Version difference data:
-------------------------

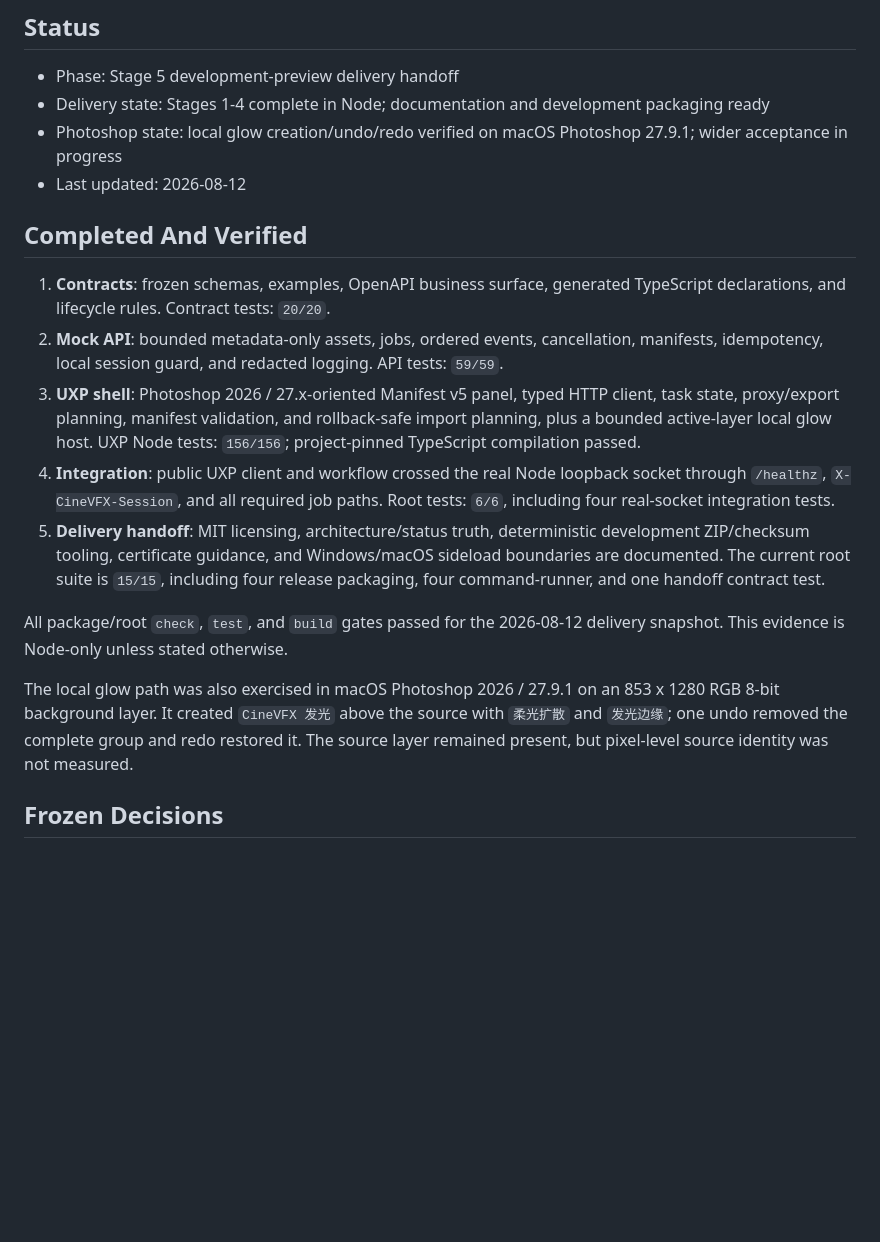
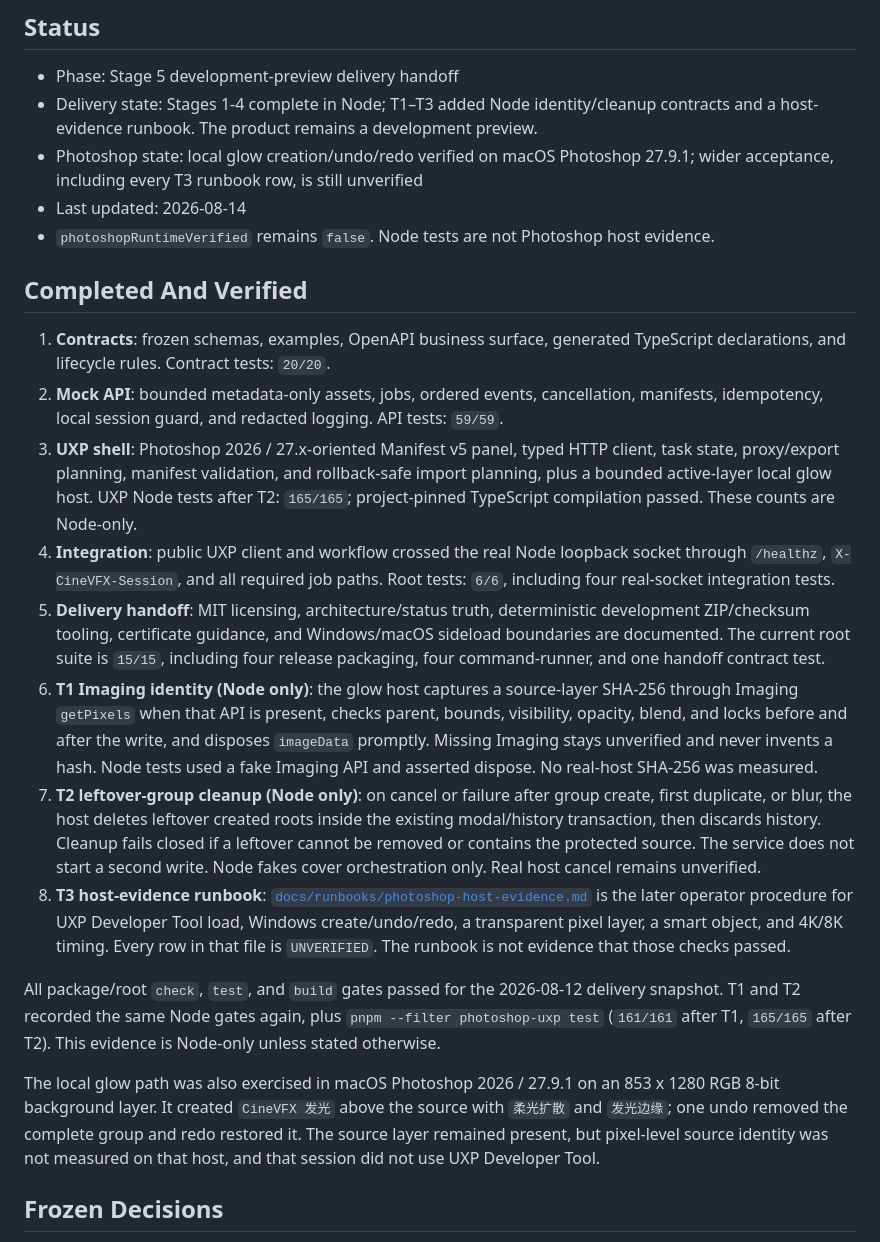
Before and after one commit to HuaWeiQiu/CineVFX, a Markdown page: PROJECT_STATE.md, the part around one of its changes. Drawn GitHub-style; blank space fills up the shorter version.

```diff
--- a/PROJECT_STATE.md
+++ b/PROJECT_STATE.md
@@ -3,9 +3,12 @@
 ## Status
 
 - Phase: Stage 5 development-preview delivery handoff
-- Delivery state: Stages 1-4 complete in Node; documentation and development packaging ready
-- Photoshop state: local glow creation/undo/redo verified on macOS Photoshop 27.9.1; wider acceptance in progress
-- Last updated: 2026-08-12
+- Delivery state: Stages 1-4 complete in Node; T1–T3 added Node identity/cleanup
+  contracts and a host-evidence runbook. The product remains a development preview.
+- Photoshop state: local glow creation/undo/redo verified on macOS Photoshop 27.9.1;
+  wider acceptance, including every T3 runbook row, is still unverified
+- Last updated: 2026-08-14
+- `photoshopRuntimeVerified` remains `false`. Node tests are not Photoshop host evidence.
 
 ## Completed And Verified
 
@@ -17,8 +20,8 @@
 3. **UXP shell**: Photoshop 2026 / 27.x-oriented Manifest v5 panel, typed HTTP
    client, task state, proxy/export planning, manifest validation, and
    rollback-safe import planning, plus a bounded active-layer local glow host.
-   UXP Node tests: `156/156`; project-pinned
-   TypeScript compilation passed.
+   UXP Node tests after T2: `165/165`; project-pinned
+   TypeScript compilation passed. These counts are Node-only.
 4. **Integration**: public UXP client and workflow crossed the real Node
    loopback socket through `/healthz`, `X-CineVFX-Session`, and all required
    job paths. Root tests: `6/6`, including four real-socket integration tests.
@@ -27,15 +30,36 @@
    sideload boundaries are documented. The current root suite is `15/15`,
    including four release packaging, four command-runner, and one handoff
    contract test.
+6. **T1 Imaging identity (Node only)**: the glow host captures a source-layer
+   SHA-256 through Imaging `getPixels` when that API is present, checks parent,
+   bounds, visibility, opacity, blend, and locks before and after the write, and
+   disposes `imageData` promptly. Missing Imaging stays unverified and never
+   invents a hash. Node tests used a fake Imaging API and asserted dispose.
+   No real-host SHA-256 was measured.
+7. **T2 leftover-group cleanup (Node only)**: on cancel or failure after group
+   create, first duplicate, or blur, the host deletes leftover created roots
+   inside the existing modal/history transaction, then discards history. Cleanup
+   fails closed if a leftover cannot be removed or contains the protected source.
+   The service does not start a second write. Node fakes cover orchestration
+   only. Real host cancel remains unverified.
+8. **T3 host-evidence runbook**:
+   [`docs/runbooks/photoshop-host-evidence.md`](docs/runbooks/photoshop-host-evidence.md)
+   is the later operator procedure for UXP Developer Tool load, Windows
+   create/undo/redo, a transparent pixel layer, a smart object, and 4K/8K
+   timing. Every row in that file is `UNVERIFIED`. The runbook is not evidence
+   that those checks passed.
 
 All package/root `check`, `test`, and `build` gates passed for the 2026-08-12
-delivery snapshot. This evidence is Node-only unless stated otherwise.
+delivery snapshot. T1 and T2 recorded the same Node gates again, plus
+`pnpm --filter photoshop-uxp test` (`161/161` after T1, `165/165` after T2).
+This evidence is Node-only unless stated otherwise.
 
 The local glow path was also exercised in macOS Photoshop 2026 / 27.9.1 on an
 853 x 1280 RGB 8-bit background layer. It created `CineVFX 发光` above the
 source with `柔光扩散` and `发光边缘`; one undo removed the complete group and
 redo restored it. The source layer remained present, but pixel-level source
-identity was not measured.
+identity was not measured on that host, and that session did not use UXP
+Developer Tool.
 
 ## Frozen Decisions
 
```
Also changed, not shown: other parts of PROJECT_STATE.md (+17 -7 lines), docs/HANDOFF.zh-CN.md (+52 -12 lines).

-------------------------

Work request:
Once you have counted the lines above that contain "creation", give that number alone.

Solution to the problem:
2